*Brief:* For every line that contains the string "GitHub", pull that line out of the material below.

===== Material provided =====

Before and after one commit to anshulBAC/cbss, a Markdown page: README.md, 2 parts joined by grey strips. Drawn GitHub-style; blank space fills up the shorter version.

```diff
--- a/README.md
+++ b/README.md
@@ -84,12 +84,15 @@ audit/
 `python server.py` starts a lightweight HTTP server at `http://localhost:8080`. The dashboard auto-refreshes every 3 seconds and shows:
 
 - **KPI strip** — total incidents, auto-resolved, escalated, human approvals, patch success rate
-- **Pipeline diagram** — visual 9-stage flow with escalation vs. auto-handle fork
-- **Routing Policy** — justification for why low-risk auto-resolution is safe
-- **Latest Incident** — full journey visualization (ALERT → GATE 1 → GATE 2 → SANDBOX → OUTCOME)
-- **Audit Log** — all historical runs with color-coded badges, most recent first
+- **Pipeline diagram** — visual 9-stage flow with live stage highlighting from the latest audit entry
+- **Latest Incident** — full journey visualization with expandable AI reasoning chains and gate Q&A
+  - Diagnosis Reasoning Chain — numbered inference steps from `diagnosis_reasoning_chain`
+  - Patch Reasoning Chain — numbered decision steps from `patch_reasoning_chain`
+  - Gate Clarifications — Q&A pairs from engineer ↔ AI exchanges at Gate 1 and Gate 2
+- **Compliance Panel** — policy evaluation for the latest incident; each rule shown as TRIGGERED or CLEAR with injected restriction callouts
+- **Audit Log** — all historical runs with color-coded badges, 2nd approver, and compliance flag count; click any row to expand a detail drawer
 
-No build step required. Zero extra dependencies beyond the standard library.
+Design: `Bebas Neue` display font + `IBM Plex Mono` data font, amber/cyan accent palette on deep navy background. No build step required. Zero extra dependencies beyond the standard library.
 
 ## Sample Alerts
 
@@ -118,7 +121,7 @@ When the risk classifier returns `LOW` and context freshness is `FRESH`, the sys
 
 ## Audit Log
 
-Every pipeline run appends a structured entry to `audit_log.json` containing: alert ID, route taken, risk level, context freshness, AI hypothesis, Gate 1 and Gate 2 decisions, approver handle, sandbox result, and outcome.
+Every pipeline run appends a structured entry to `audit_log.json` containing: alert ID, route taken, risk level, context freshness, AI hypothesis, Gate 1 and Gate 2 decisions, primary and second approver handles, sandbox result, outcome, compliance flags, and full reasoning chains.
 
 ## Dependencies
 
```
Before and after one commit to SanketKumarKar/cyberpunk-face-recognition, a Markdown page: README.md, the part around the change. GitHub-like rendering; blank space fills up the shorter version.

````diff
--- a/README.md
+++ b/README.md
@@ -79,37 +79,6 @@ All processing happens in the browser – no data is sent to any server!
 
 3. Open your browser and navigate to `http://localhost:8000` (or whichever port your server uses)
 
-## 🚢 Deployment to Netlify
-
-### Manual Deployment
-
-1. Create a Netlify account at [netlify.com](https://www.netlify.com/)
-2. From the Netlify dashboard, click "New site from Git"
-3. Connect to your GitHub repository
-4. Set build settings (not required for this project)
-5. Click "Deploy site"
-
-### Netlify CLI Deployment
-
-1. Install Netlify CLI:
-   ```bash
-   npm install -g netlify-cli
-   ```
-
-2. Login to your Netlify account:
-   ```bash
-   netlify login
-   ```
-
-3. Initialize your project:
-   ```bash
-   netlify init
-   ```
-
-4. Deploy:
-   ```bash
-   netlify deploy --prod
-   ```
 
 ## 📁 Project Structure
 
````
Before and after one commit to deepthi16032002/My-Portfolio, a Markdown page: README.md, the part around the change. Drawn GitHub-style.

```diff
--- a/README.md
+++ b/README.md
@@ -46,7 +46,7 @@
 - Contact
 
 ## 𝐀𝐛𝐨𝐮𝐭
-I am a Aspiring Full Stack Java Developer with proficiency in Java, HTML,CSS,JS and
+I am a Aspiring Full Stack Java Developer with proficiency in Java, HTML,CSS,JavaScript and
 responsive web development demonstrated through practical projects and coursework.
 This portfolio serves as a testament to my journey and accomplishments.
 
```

=====

*Answer to this problem:*
Before and after one commit to anshulBAC/cbss, a Markdown page: README.md, 2 parts joined by grey strips. Drawn GitHub-style; blank space fills up the shorter version.
Before and after one commit to SanketKumarKar/cyberpunk-face-recognition, a Markdown page: README.md, the part around the change. GitHub-like rendering; blank space fills up the shorter version.
-3. Connect to your GitHub repository
Before and after one commit to deepthi16032002/My-Portfolio, a Markdown page: README.md, the part around the change. Drawn GitHub-style.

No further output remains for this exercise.